The town too was empty and the supermarkets were shut also. My special trip to Wolfsburg had coincided with the second Monday of Whitsun and of course for Bumble it was closed.

There was a train running though back to the point that I had detoured from the ICT which gave me a great view of the VW factory.

Wolfsburg Station and VW Plant

The station that I got off at was quiet and the day took me along more border patrol paths, and museum piece guard towers and fences. In the late afternoon I arrived at the Marienborn Memorial. With an hour to closing and free entry I entered this large compound which was once a border crossing point.

The main traffic flow ran into Berlin. If, like me, you thought that the East West divide ran down the middle of Germany right through Berlin you’re about to have a ‘bullet’ moment.

Berlin is geographically set way in the East of the country and was divided between the Allies into four sections: USA, Russia, UK and France. This, ultimately, created East and West Berlin which was a model, if you like, for the whole country. The German - German divide is much further to the West.

The border crossing point allowed the passing of Western traffic into Berlin. It also became a smuggling route and the 1,000 GDR employees processing 35 million people during the years '85 to '89 had a hell of a time looking for contraband and escapees.

In one of the portacabin offices there was a recreation of a cavity search, in another a cabinet of contraband goods: chocolate, cigarettes, a Sony Walkman and wait - a Depeche Mode cassette tape.

Depeche Mode (who are they?)

I remember Michal the campsite owner from Poland talking about a band called Depeche Mode. I hadn’t heard of them but I remembered my promise to Michal to listen to them on Spotify. I plugged in and switched on their greatest hits and continued with my tour.

There were interrogation rooms, car stripping rooms and vehicle inspection pits, but by the time I had discovered that People were People, that I should Reach out and Touch Faith and get my own Personal Jesus it was time to mount Mrs F and get the funk on.

The villages and country-side began to take on a different feel. Gentle hills and breezes brought field of wind farms and entered Hornburg, my first German Gingerbread village.

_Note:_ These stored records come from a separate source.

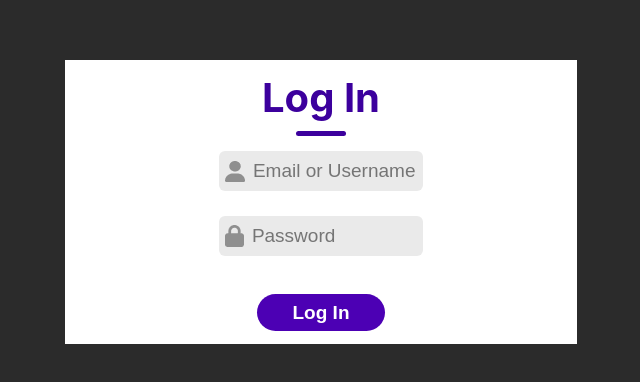
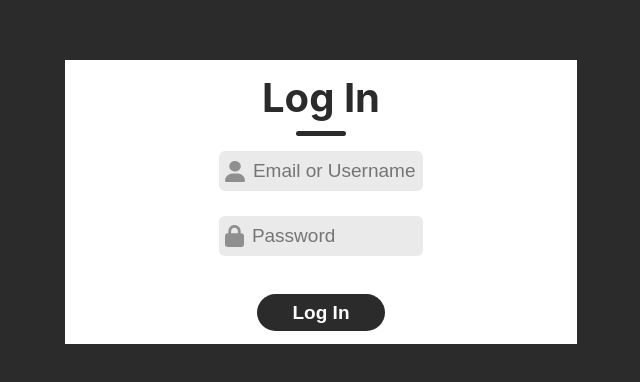
Before and after one commit to heshamalmosawi/heshamalmosawi.github.io, a React (Create React App) app: page / in a window 1280 px wide. Shown: the part 132-514 px from the top of the page, without its empty margins (319-959 px from the left). Built offline with nearby package versions, Linux system fonts and the light colour scheme.

Commit message:
mini updates css and readme

```diff
--- a/src/Components/graphs.css
+++ b/src/Components/graphs.css
@@ -41,6 +41,7 @@
     display: flex;
     flex-direction: row;
     flex-wrap: nowrap;
+    justify-content: space-evenly;
 }
 .last5container {
     border: 1px solid white;
@@ -49,7 +50,8 @@
     margin: 1% 0% 1% 3.2%;
     padding: 8px 0 10px 3px;
     width: 69%;
-    text-align: center;}
+    text-align: center;
+}
 
 #logout-btn{
     width: 10px;
--- a/src/Components/login.css
+++ b/src/Components/login.css
@@ -21,7 +21,7 @@
 }
 
 .text {
-    color: #3c009d;
+    color: #2b2b2b;
     font-size: 40px;
     font-weight: 700;
 }
@@ -29,7 +29,7 @@
 .underline {
     width: 50px;
     height: 5px;
-    background: #3c009d;
+    background: #2b2b2b;
     border-radius: 9px;
 }
 
@@ -72,7 +72,7 @@
     width: 25%;
     padding: 1.5% 0;
     color: #fff;
-    background: #4c00b4;
+    background: #2b2b2b;
     border-radius: 50px;
     border: none;
     font-size: 19px;
```
Also changed, not shown: 1 other file (tests, documents, lock files or other folders).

I camped on the other side of the town late in the evening and looked upon distant hills and The Brocken, the highest peak of the Harz mountain range.